"White lives matter, too."
Those four words, uttered by the city's deputy behavioral health commissioner, Roland Lamb, who is black, rang in my ears for days after I hosted a community forum on the city's proposal to fight opioid overdoses by supporting safe injection sites — places where addicts can shoot drugs under medical supervision.
It was as if Lamb was chiding the black community for asking why mostly white heroin users should be provided with safe injection sites, while addicts of color were ushered into jail cells during the crack era. Lamb's point was more complicated than that, of course. He believes caring for white addicts will lead to better care for addicts of color.
Perhaps, one day, that will be true. But for now, my response is simple.
People of color must not support safe injection sites, especially if those sites are not accompanied by a comprehensive plan to right the wrongs of the crack era. Blacks were criminalized for the same thing that our city now proposes supporting for mostly white heroin addicts. And if others are to be treated with compassion, we want our prisoners released, we want our records expunged, we want our property returned, and we want our communities made whole.
Councilwoman Cindy Bass, one of eight panelists I assembled to talk through the issue, listened as advocates and opponents spoke passionately around the issue of safe injection sites — facilities the City is calling Comprehensive User Engagement Sites, or CUES. Bass came away convinced that opioid overdoses can be addressed without such sites. On Tuesday, she announced a five-point plan to do so.
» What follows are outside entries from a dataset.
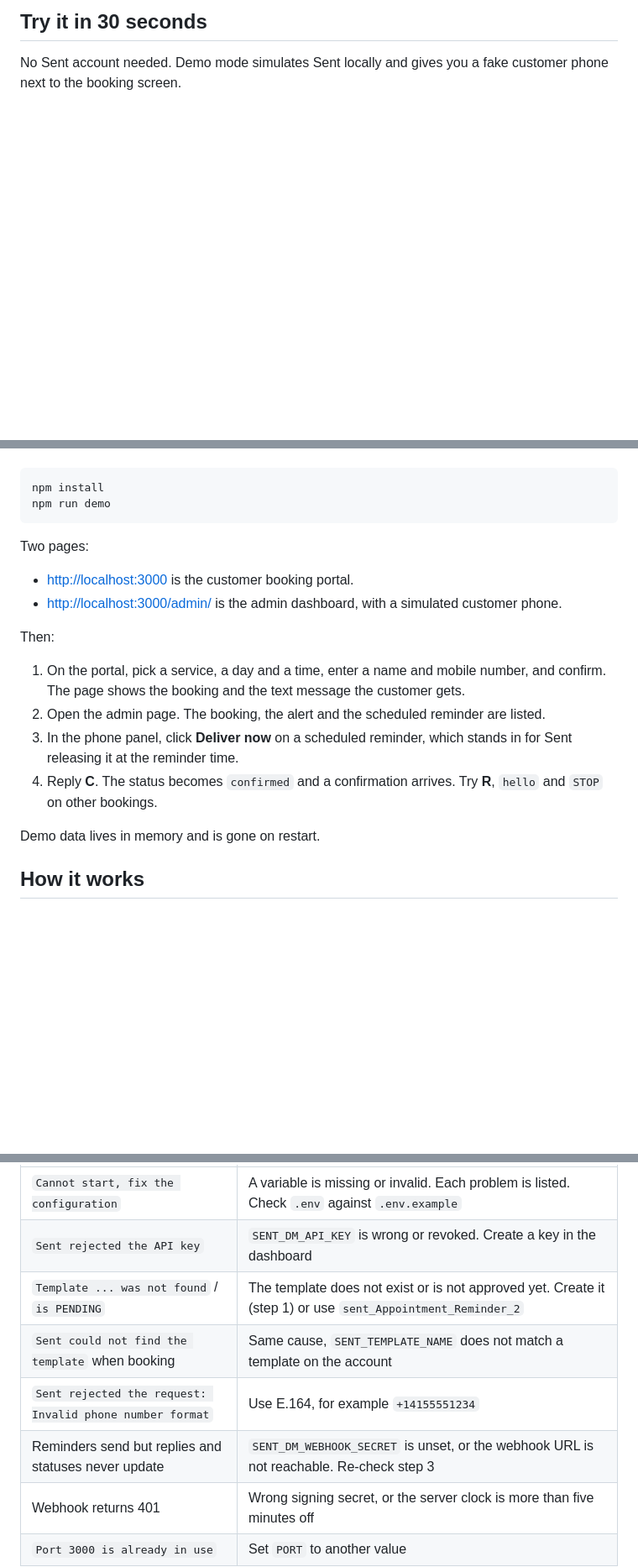
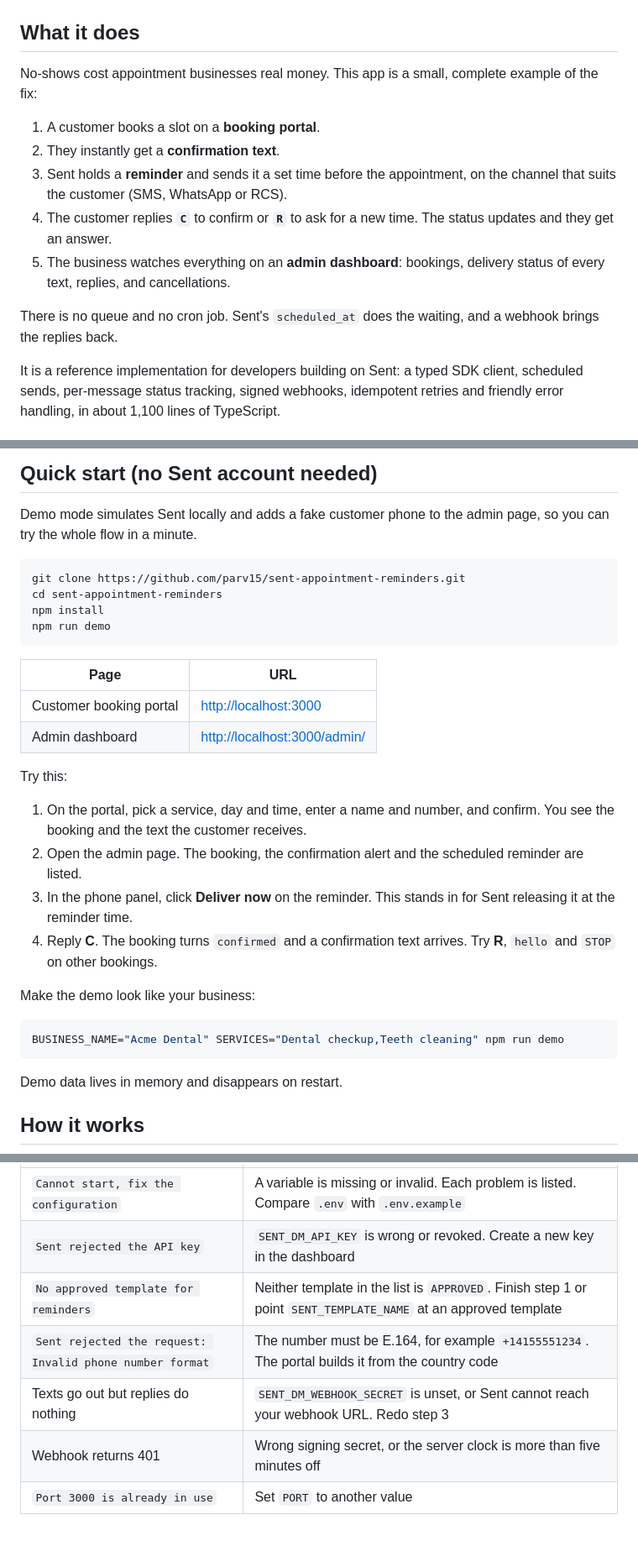
Before and after one commit to parv15/appointment-reminders, a Markdown page: README.md, 3 parts joined by grey strips. Shown at 84% size. Rendered like a GitHub page; blank space fills up the shorter version.

````diff
--- a/README.md
+++ b/README.md
@@ -20,4 +14,17 @@ sequenceDiagram
 
-## Try it in 30 seconds
+</div>
 
-No Sent account needed. Demo mode simulates Sent locally and gives you a fake customer phone next to the booking screen.
+## What it does
+
+No-shows cost appointment businesses real money. This app is a small, complete example of the fix:
+
+1. A customer books a slot on a **booking portal**.
+2. They instantly get a **confirmation text**.
+3. Sent holds a **reminder** and sends it a set time before the appointment, on the channel that suits the customer (SMS, WhatsApp or RCS).
+4. The customer replies **`C`** to confirm or **`R`** to ask for a new time. The status updates and they get an answer.
+5. The business watches everything on an **admin dashboard**: bookings, delivery status of every text, replies, and cancellations.
+
+There is no queue and no cron job. Sent's `scheduled_at` does the waiting, and a webhook brings the replies back.
+
+It is a reference implementation for developers building on Sent: a typed SDK client, scheduled sends, per-message status tracking, signed webhooks, idempotent retries and friendly error handling, in about 1,100 lines of TypeScript.
+
@@ -24,22 +46,33 @@ No Sent account needed. Demo mode simulates Sent locally and gives you a fake cu
+## Quick start (no Sent account needed)
+
+Demo mode simulates Sent locally and adds a fake customer phone to the admin page, so you can try the whole flow in a minute.
 
 ```bash
+git clone https://github.com/parv15/sent-appointment-reminders.git
+cd sent-appointment-reminders
 npm install
 npm run demo
 ```
 
-Two pages:
+| Page | URL |
+| --- | --- |
+| Customer booking portal | <http://localhost:3000> |
+| Admin dashboard | <http://localhost:3000/admin/> |
 
-- <http://localhost:3000> is the customer booking portal.
-- <http://localhost:3000/admin/> is the admin dashboard, with a simulated customer phone.
+Try this:
 
-Then:
+1. On the portal, pick a service, day and time, enter a name and number, and confirm. You see the booking and the text the customer receives.
+2. Open the admin page. The booking, the confirmation alert and the scheduled reminder are listed.
+3. In the phone panel, click **Deliver now** on the reminder. This stands in for Sent releasing it at the reminder time.
+4. Reply **C**. The booking turns `confirmed` and a confirmation text arrives. Try **R**, `hello` and `STOP` on other bookings.
 
-1. On the portal, pick a service, a day and a time, enter a name and mobile number, and confirm. The page shows the booking and the text message the customer gets.
-2. Open the admin page. The booking, the alert and the scheduled reminder are listed.
-3. In the phone panel, click **Deliver now** on a scheduled reminder, which stands in for Sent releasing it at the reminder time.
-4. Reply **C**. The status becomes `confirmed` and a confirmation arrives. Try **R**, `hello` and `STOP` on other bookings.
+Make the demo look like your business:
 
-Demo data lives in memory and is gone on restart.
+```bash
+BUSINESS_NAME="Acme Dental" SERVICES="Dental checkup,Teeth cleaning" npm run demo
+```
+
+Demo data lives in memory and disappears on restart.
 
 ## How it works
 
@@ -231,10 +291,9 @@ admin/           admin dashboard
 | --- | --- |
-| `Cannot start, fix the configuration` | A variable is missing or invalid. Each problem is listed. Check `.env` against `.env.example` |
-| `Sent rejected the API key` | `SENT_DM_API_KEY` is wrong or revoked. Create a key in the dashboard |
-| `Template ... was not found` / `is PENDING` | The template does not exist or is not approved yet. Create it (step 1) or use `sent_Appointment_Reminder_2` |
-| `Sent could not find the template` when booking | Same cause, `SENT_TEMPLATE_NAME` does not match a template on the account |
-| `Sent rejected the request: Invalid phone number format` | Use E.164, for example `+14155551234` |
-| Reminders send but replies and statuses never update | `SENT_DM_WEBHOOK_SECRET` is unset, or the webhook URL is not reachable. Re-check step 3 |
+| `Cannot start, fix the configuration` | A variable is missing or invalid. Each problem is listed. Compare `.env` with `.env.example` |
+| `Sent rejected the API key` | `SENT_DM_API_KEY` is wrong or revoked. Create a new key in the dashboard |
+| `No approved template for reminders` | Neither template in the list is `APPROVED`. Finish step 1 or point `SENT_TEMPLATE_NAME` at an approved template |
+| `Sent rejected the request: Invalid phone number format` | The number must be E.164, for example `+14155551234`. The portal builds it from the country code |
+| Texts go out but replies do nothing | `SENT_DM_WEBHOOK_SECRET` is unset, or Sent cannot reach your webhook URL. Redo step 3 |
 | Webhook returns 401 | Wrong signing secret, or the server clock is more than five minutes off |
 | `Port 3000 is already in use` | Set `PORT` to another value |
 
````
Also changed, not shown: other parts of README.md (+161 -125 lines), docs/screenshots/admin-dashboard.png (added), docs/screenshots/portal-booked.png (added), docs/screenshots/portal-details.png (added), docs/screenshots/portal-pick-time.png (added), 12 other files.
A version of that is happening in San Francisco, where California's legalization of marijuana prompted the city to begin the process of expunging more than 3,000 misdemeanor marijuana convictions, and reviewing over 5,000 felony convictions.
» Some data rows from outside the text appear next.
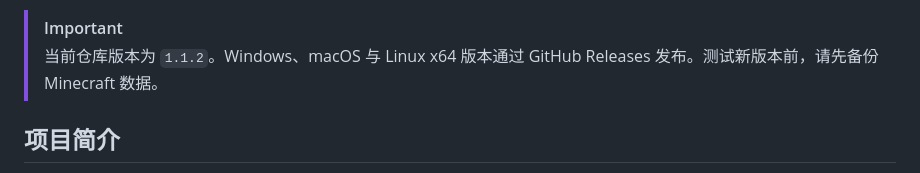
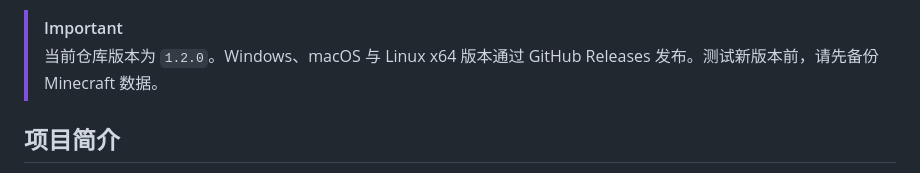
Before and after one commit to leiming2333/The-Melody-of-Oblivion-Remake, a Markdown page: README.zh-CN.md, the part around one of its changes. Drawn GitHub-style.

```diff
--- a/README.zh-CN.md
+++ b/README.zh-CN.md
@@ -9,7 +16,7 @@
 </div>
 
 > [!IMPORTANT]
-> 当前仓库版本为 `1.1.2`。Windows、macOS 与 Linux x64 版本通过 GitHub Releases 发布。测试新版本前，请先备份 Minecraft 数据。
+> 当前仓库版本为 `1.2.0`。Windows、macOS 与 Linux x64 版本通过 GitHub Releases 发布。测试新版本前，请先备份 Minecraft 数据。
 
 ## 项目简介
 
```
Also changed, not shown: other parts of README.zh-CN.md (+7 -0 lines), README.md (+8 -1 lines).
I asked Deputy Health Commissioner Lamb during the forum whether we could do something like that in Philadelphia.
"San Francisco did that in that moment," said Lamb, who served on the task force that recommended safe injection sites. "The reality is the people who have been arrested, who have served time in jail, who have those convictions on their records, have already been hurt.
"The best thing that we can do is not to continue the stigmatization of people because they use drugs. And the reality also is this: Once we discount white faces because they're dying from drug use, what do we think is going to happen to those faces of color who are using? The reality for us is that we have to begin to have a message that begins at the source. We don't arrest, period, because somebody is using. We find treatment for them. We make accommodations to get them into care. The idea is that we look to save lives. I'm in the recovery business. I'm not in the locking up business. The reality is we have to begin to guarantee the option of treatment for everyone."
And that's when he said it: White lives matter, too.
Except no one ever said they didn't. But many at the forum asked why black and brown lives don't seem to matter as much.
Quetcy Lozada, who attended the forum in place of 7th District Councilwoman Maria Quinones Sanchez, represents Kensington, which lies at the epicenter of Philadelphia's opioid crisis. Lozada asked when the children of the community, rather than the addicts who endanger them, will become the focus of the conversation.
It's a question that weighed on Gilberto Gonzales, a Kensington community advocate who served on the panel and told stories about his son's trek to school through dirty needles, lurking addicts and chaos created by open-air drug dealing.
Safe injection sites won't solve that, he said. I agree. And while I don't pretend to have all the answers, I know we must keep talking to find a viable solution.
Part of that solution must be righting the wrongs of the crack era, and restoring all that was lost in black and brown communities during the drug war. If city leaders are unwilling to engage that issue, it's time to take to the streets in protest.